When engagement tactics don’t work, investors must be prepared to sell holdings that fail to meet requirements. Indeed, this is common practice — pension funds regularly divest from assets that carry unacceptable levels of risk. The fact that some managers continue to say they don’t believe in divestment suggests a hidden political hang-up, not a financial one.
Owning and engaging fossil fuel companies isn’t working. Years of effort from Climate Action 100+ have largely failed to ensure credible transition pathways for high-carbon companies. Canadian and global oil and gas companies still lack credible Paris Agreement-aligned climate plans. ABP, Europe’s largest public sector pension fund, cited limited engagement potential as the reason for its decision to divest from fossil fuels last year.
Beyond limiting investor exposure, divestment has been proven to limit carbon lock-in, depressing fossil fuel company share prices and raising the cost of capital for oil and gas expansion projects. Timebound and robust engagement toward climate-safe pathways is essential, but if companies or sectors are unable, or unwilling, to align their business model with a net-zero pathway, pension managers should make sure their divestment tool is taken out and put to good use.
Richard Brooks, climate finance program director of Stand.earth:
Public pension funds’ top priority must be fiduciary responsibility to workers who pour wages and livelihoods into the funds and rely on hard-earned pensions to sustain retirement.
Even with recent upticks in stock prices due to Russia’s war in Ukraine, investment and climate risk is increasing for volatile fossil fuel companies. Over five- and 10-year horizons, performance of coal, oil, gas and tar sands corporations underperformed the overall market.
To date, more than 1,500 institutions globally, representing more than $40 trillion in assets, have committed to some level of fossil fuel divestment — many that attempted shareholder engagement for years eventually deeming it futile and wisely moving to divest.
Years of research from mainstream pension funds have concluded that investment in and engagement with fossil fuels is risky and incompatible with the financial livelihoods of pensioners — not to mention a livable planet for workers.
In September 2021, the Caisse de dépôt et placement du Québec announced oil producer divestment “in the interests of our depositors, our portfolio companies and the communities we invest in.” In October 2021, Dutch-based ABP announced accelerated divestment, citing “insufficient opportunity for us as a shareholder to push for the necessary, significant acceleration of the energy transition.”
There’s no evidence that engagement with fossil fuel companies has led to meaningful pollution reduction or climate action and expending staff capacity attempting to do so is a dangerous distraction. A sound fiduciary must recognize this and invest limited resources into protecting pensioners and ensuring a climate-safe portfolio.
Other carbon-intensive sectors, such as global banks with billions in fossil fuel holdings, have more viable pathways to transition and reduce financed emissions and associated climate risk.
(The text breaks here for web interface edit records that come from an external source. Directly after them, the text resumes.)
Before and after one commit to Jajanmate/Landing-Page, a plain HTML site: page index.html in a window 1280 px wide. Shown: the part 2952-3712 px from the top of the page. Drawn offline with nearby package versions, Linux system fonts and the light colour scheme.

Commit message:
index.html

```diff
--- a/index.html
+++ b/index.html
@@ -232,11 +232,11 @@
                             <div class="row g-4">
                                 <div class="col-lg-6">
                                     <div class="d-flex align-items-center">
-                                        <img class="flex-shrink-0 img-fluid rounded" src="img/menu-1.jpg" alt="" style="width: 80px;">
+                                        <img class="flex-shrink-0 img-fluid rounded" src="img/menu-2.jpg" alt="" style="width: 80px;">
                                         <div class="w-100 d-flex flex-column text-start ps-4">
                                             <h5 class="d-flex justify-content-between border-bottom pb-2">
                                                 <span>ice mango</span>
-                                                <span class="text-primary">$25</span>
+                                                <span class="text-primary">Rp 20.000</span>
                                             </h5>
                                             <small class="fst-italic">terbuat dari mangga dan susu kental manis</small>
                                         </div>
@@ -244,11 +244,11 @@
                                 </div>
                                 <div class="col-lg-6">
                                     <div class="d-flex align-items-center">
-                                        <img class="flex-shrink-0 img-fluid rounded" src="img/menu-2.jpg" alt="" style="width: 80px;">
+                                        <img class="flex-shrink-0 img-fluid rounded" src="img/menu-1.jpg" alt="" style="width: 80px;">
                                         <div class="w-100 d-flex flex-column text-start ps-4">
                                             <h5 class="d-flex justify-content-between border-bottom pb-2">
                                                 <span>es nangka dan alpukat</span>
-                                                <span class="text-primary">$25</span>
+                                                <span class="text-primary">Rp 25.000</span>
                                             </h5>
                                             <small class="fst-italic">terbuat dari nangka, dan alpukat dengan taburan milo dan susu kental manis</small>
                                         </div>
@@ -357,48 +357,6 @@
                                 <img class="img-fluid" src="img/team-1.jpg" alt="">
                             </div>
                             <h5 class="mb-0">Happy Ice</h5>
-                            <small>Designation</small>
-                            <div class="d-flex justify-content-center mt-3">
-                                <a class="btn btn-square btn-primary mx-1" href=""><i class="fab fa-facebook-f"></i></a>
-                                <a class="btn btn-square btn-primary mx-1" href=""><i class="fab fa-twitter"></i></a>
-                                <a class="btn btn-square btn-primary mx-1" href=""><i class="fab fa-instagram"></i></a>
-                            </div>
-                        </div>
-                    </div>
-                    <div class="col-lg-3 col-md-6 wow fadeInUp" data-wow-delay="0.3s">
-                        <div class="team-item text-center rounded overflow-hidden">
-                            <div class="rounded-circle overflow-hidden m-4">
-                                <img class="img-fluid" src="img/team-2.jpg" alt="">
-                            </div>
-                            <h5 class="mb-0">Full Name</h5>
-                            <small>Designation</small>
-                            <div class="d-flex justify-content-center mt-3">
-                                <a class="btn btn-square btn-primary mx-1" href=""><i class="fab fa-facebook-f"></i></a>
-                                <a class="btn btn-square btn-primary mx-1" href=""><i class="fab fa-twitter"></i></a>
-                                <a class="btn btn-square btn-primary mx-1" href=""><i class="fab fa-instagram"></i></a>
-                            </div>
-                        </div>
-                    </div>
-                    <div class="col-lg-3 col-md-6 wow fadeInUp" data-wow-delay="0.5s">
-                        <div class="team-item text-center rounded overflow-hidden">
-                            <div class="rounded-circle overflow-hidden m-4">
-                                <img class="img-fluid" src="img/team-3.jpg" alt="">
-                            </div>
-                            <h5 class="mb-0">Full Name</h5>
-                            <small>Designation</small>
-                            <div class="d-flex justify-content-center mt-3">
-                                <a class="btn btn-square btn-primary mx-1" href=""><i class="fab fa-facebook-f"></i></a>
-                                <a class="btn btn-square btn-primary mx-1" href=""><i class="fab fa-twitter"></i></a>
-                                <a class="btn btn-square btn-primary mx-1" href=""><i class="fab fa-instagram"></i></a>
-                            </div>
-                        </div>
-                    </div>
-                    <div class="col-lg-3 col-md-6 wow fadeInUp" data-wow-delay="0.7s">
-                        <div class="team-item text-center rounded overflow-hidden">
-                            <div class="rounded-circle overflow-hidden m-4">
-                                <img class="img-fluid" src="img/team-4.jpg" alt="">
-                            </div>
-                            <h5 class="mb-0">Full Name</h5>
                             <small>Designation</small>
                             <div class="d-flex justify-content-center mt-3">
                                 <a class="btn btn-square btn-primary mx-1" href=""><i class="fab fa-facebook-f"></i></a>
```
This is the place to focus any shareholder engagement efforts. The time for engagement with fossil fuel companies is over.